Reproduce the complete set of records exactly. No picture is to appear in the copy.

──────── Material for the task ────────

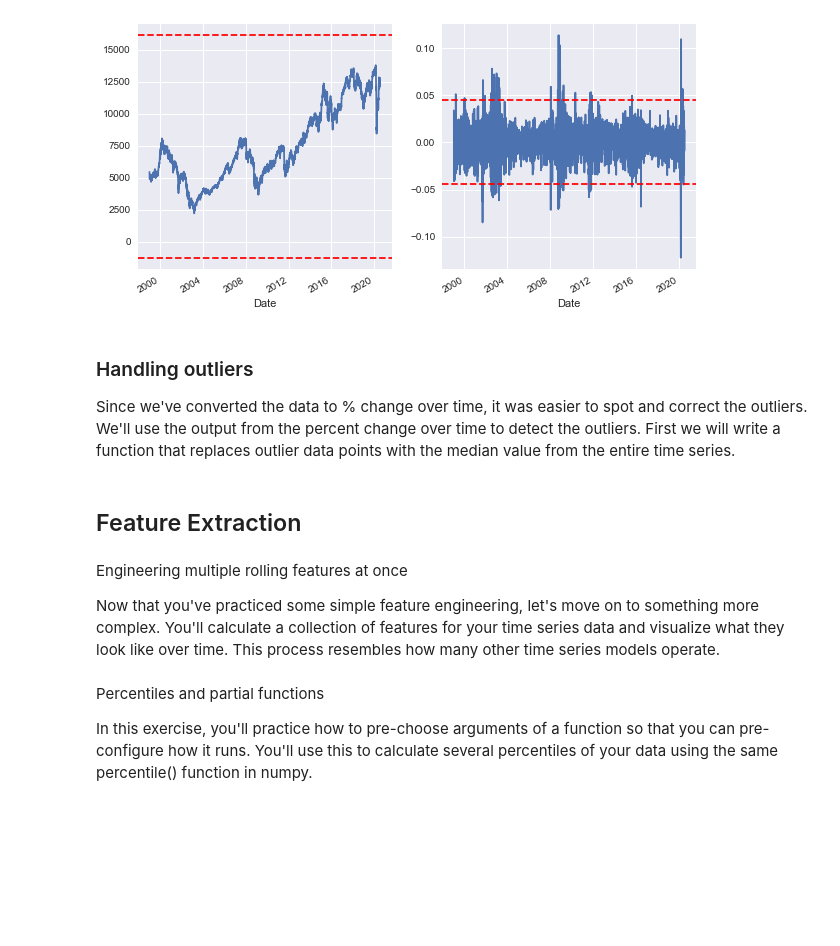
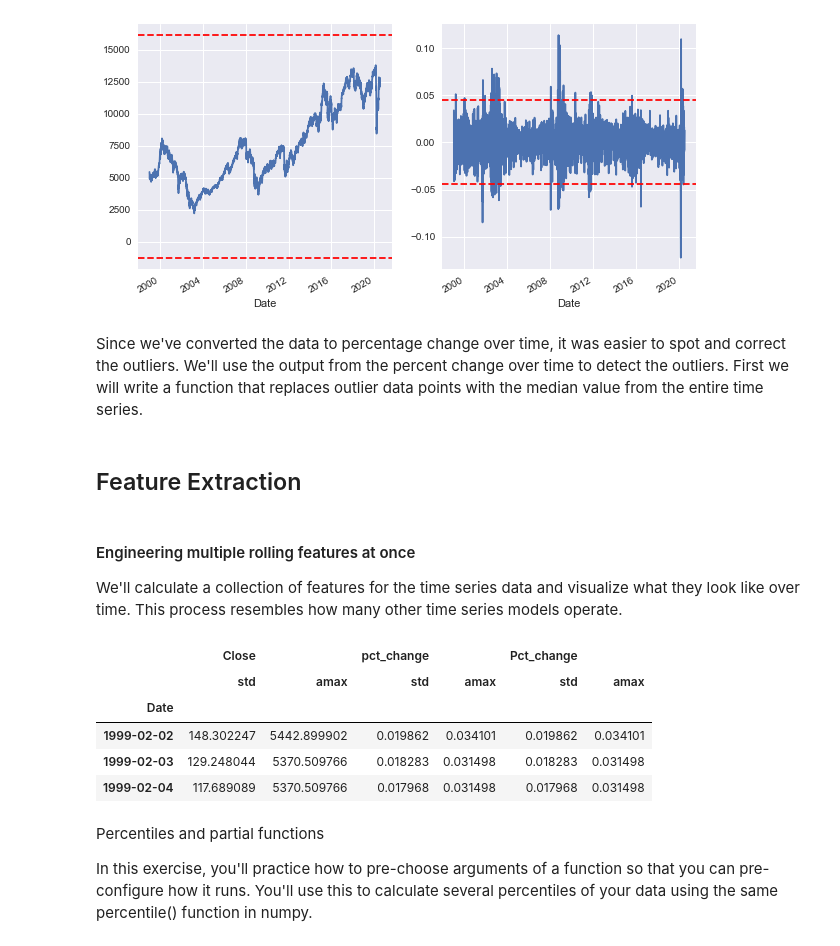
Before and after one commit to kaymal/ML-advanced, a Jupyter notebook: Time Series - ML.ipynb, the cells around one changed output. Saved outputs shown, nothing was run; the diff lists cells and outputs as text; code cells hidden in the pictures; blank space fills up the shorter version.

```diff
--- a/Time Series - ML.ipynb
+++ b/Time Series - ML.ipynb
@@ -263,9 +264,7 @@ for data, ax in zip([dax.Close, dax.Pct_change], axs):
 # %% [output]
 [figure]
 # %% [markdown]
-### Handling outliers
-
-Since we've converted the data to % change over time, it was easier to spot and correct the outliers. We'll use the output from the percent change over time to detect the outliers. First we will write a function that replaces outlier data points with the median value from the entire time series.
+Since we've converted the data to percentage change over time, it was easier to spot and correct the outliers. We'll use the output from the percent change over time to detect the outliers. First we will write a function that replaces outlier data points with the median value from the entire time series.
 # %%
 def replace_outliers(series):
     # Calculate the absolute difference of each timepoint from the series mean
@@ -285,12 +284,19 @@ plt.show()
 # %% [markdown]
 ## Feature Extraction
 # %% [markdown]
-Engineering multiple rolling features at once
+#### Engineering multiple rolling features at once
 
-Now that you've practiced some simple feature engineering, let's move on to something more complex. You'll calculate a collection of features for your time series data and visualize what they look like over time. This process resembles how many other time series models operate.
+We'll calculate a collection of features for the time series data and visualize what they look like over time. This process resembles how many other time series models operate.
 # %%
 # Calculate a rolling window, then extract two features
-feats = prices.rolling(20).aggregate([np.std, np.max]).dropna()
-print(feats.head(3))
+feats = dax.rolling(20).aggregate([np.std, np.max]).dropna()
+feats.head(3)
+# %% [output]
+|  | Close |  | pct_change |  | Pct_change |  |
+|  | std | amax | std | amax | std | amax |
+| Date |  |  |  |  |  |  |
+| 1999-02-02 | 148.302247 | 5442.899902 | 0.019862 | 0.034101 | 0.019862 | 0.034101 |
+| 1999-02-03 | 129.248044 | 5370.509766 | 0.018283 | 0.031498 | 0.018283 | 0.031498 |
+| 1999-02-04 | 117.689089 | 5370.509766 | 0.017968 | 0.031498 | 0.017968 | 0.031498 |
 # %%
 # Define a rolling window with Pandas, excluding the right-most datapoint of the window
```
Also changed, not shown: parts of 8 cells of this notebook.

────────

[Result of the exercise]
Before and after one commit to kaymal/ML-advanced, a Jupyter notebook: Time Series - ML.ipynb, the cells around one changed output. Saved outputs shown, nothing was run; the diff lists cells and outputs as text; code cells hidden in the pictures; blank space fills up the shorter version.

```diff
--- a/Time Series - ML.ipynb
+++ b/Time Series - ML.ipynb
@@ -263,9 +264,7 @@ for data, ax in zip([dax.Close, dax.Pct_change], axs):
 # %% [output]
 [figure]
 # %% [markdown]
-### Handling outliers
-
-Since we've converted the data to % change over time, it was easier to spot and correct the outliers. We'll use the output from the percent change over time to detect the outliers. First we will write a function that replaces outlier data points with the median value from the entire time series.
+Since we've converted the data to percentage change over time, it was easier to spot and correct the outliers. We'll use the output from the percent change over time to detect the outliers. First we will write a function that replaces outlier data points with the median value from the entire time series.
 # %%
 def replace_outliers(series):
     # Calculate the absolute difference of each timepoint from the series mean
@@ -285,12 +284,19 @@ plt.show()
 # %% [markdown]
 ## Feature Extraction
 # %% [markdown]
-Engineering multiple rolling features at once
+#### Engineering multiple rolling features at once
 
-Now that you've practiced some simple feature engineering, let's move on to something more complex. You'll calculate a collection of features for your time series data and visualize what they look like over time. This process resembles how many other time series models operate.
+We'll calculate a collection of features for the time series data and visualize what they look like over time. This process resembles how many other time series models operate.
 # %%
 # Calculate a rolling window, then extract two features
-feats = prices.rolling(20).aggregate([np.std, np.max]).dropna()
-print(feats.head(3))
+feats = dax.rolling(20).aggregate([np.std, np.max]).dropna()
+feats.head(3)
+# %% [output]
+|  | Close |  | pct_change |  | Pct_change |  |
+|  | std | amax | std | amax | std | amax |
+| Date |  |  |  |  |  |  |
+| 1999-02-02 | 148.302247 | 5442.899902 | 0.019862 | 0.034101 | 0.019862 | 0.034101 |
+| 1999-02-03 | 129.248044 | 5370.509766 | 0.018283 | 0.031498 | 0.018283 | 0.031498 |
+| 1999-02-04 | 117.689089 | 5370.509766 | 0.017968 | 0.031498 | 0.017968 | 0.031498 |
 # %%
 # Define a rolling window with Pandas, excluding the right-most datapoint of the window
```
Also changed, not shown: parts of 8 cells of this notebook.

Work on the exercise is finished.